A fabulous day out for young Tudor scholars, Hampton Court offers the full works. The breathtakingly splendid buildings and grounds, costumed tours, family audio guides, an exhibition about Young Henry VIII (before he got old and fat!), and the famous maze are all included in the entrance price. Our favourite area is the Tudor Kitchens, which allow you a behind-the-scenes look at how all those tremendous feasts were prepared. You probably won’t be able to see everything in one day, but you’ll have a fantastic time!
Hampton Court Palace. Open daily, 10.00 – 18.00 (summer) and 10.00 – 16.30 (winter). Family ticket £36.50 online, £46.36 at the box office. Nearest station Hampton Court (South West trains, from Waterloo) in Travel Zone 6.
1666: fire, fire!
One of the most significant events in London's history was the Great Fire of London, which burned much of the medieval city to the ground in 1666. Sir Christopher Wren had planned to rebuild London from scratch, but the residents wouldn’t budge from their land, so the City was rebuilt to the medieval street pattern. Today, the City of London still has that chaotic and fascinating pattern of streets, many of which have curious names that indicate what used to happen there. Although Wren didn’t get his City plan built, he did design over 50 of the rebuilt churches, including, of course, St Paul’s Cathedral. Wren’s memorial to the Great Fire is The Monument, on Fish Street Hill, which can be climbed for a fabulous view of London (beware – there is no lift!). Don’t forget to look at the golden ball of flame at the top.
The Monument. Open daily 9.30 – 18.00. Entrance £3 adult, £1.50 children. Nearest station; Monument, on District and Circle lines.
Can’t make it to London? Watch a time-lapse video of the changing panorama of the City from the top of the Monument or play a Great Fire of London game to get a sense of what happened in Pudding Lane over 400 years ago.
Victorian London: the Great Constructors
If you have been learning about the Victorians, you may also have learned about some of their great projects. London is awash with Victorian buildings, and a day exploring can take you to many of them. Here are a few which are well worth a visit, and which won’t cost a penny to see. Top tip: travel around on buses, rather than the tube. It is much more fun, and you will see much more.
Mainline stations The Victorians’ cathedrals to train travel! Most fabulous of all is the St Pancras station shed, which was the largest enclosed space in the world when it was built in 1866. Note the magnificent hotels beside the stations, from the days when train travel was truly glamorous!
The Royal Albert Hall – a beautiful concert hall in South Kensington.
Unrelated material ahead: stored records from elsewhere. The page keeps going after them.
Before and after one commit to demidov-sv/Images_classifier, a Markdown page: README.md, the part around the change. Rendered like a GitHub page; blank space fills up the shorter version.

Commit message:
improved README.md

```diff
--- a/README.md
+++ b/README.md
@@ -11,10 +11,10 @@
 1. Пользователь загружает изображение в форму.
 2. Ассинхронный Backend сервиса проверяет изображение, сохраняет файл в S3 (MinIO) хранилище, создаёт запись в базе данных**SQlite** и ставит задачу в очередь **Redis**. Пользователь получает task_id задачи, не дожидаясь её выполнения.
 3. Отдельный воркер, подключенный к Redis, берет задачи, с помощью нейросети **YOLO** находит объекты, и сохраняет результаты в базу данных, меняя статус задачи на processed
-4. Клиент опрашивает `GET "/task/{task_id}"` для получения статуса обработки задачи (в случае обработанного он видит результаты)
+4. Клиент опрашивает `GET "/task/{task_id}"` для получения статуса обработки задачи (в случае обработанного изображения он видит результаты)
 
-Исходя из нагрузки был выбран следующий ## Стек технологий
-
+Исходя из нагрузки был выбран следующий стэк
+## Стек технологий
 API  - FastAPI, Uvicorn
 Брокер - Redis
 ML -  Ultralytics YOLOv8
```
Walk right round it and read the frieze around the top. Opposite, in Kensington Gardens, stands The Albert Memorial, Queen Victoria’s homage to her beloved late husband.
Holborn Viaduct – a wonderful road bridge that is a fantastic technical accomplishment. Go underneath it as well as on top and admire the fabulous ironwork.
Tower Bridge Everybody’s favourite London bridge was completed in 1894, although it looks much older.
Step Outside Guides make the history of London come to life in a family-friendly day trip with illustrations, facts, puzzles and activities. Each book is designed so that children from about nine years old can hold the book and take the lead. The day’s route can be taken at a gentle pace, with time to stop and enjoy the rest-your-legs pages of games at weary moments, whilst fitting in to the cheap day return period on public transport. Good picnic spots and free toilets are highlighted, and accessibility details for buggies and wheelchairs are included. Step Outside Guides The London Treasure Trail and Down by the Thames cost £5 each.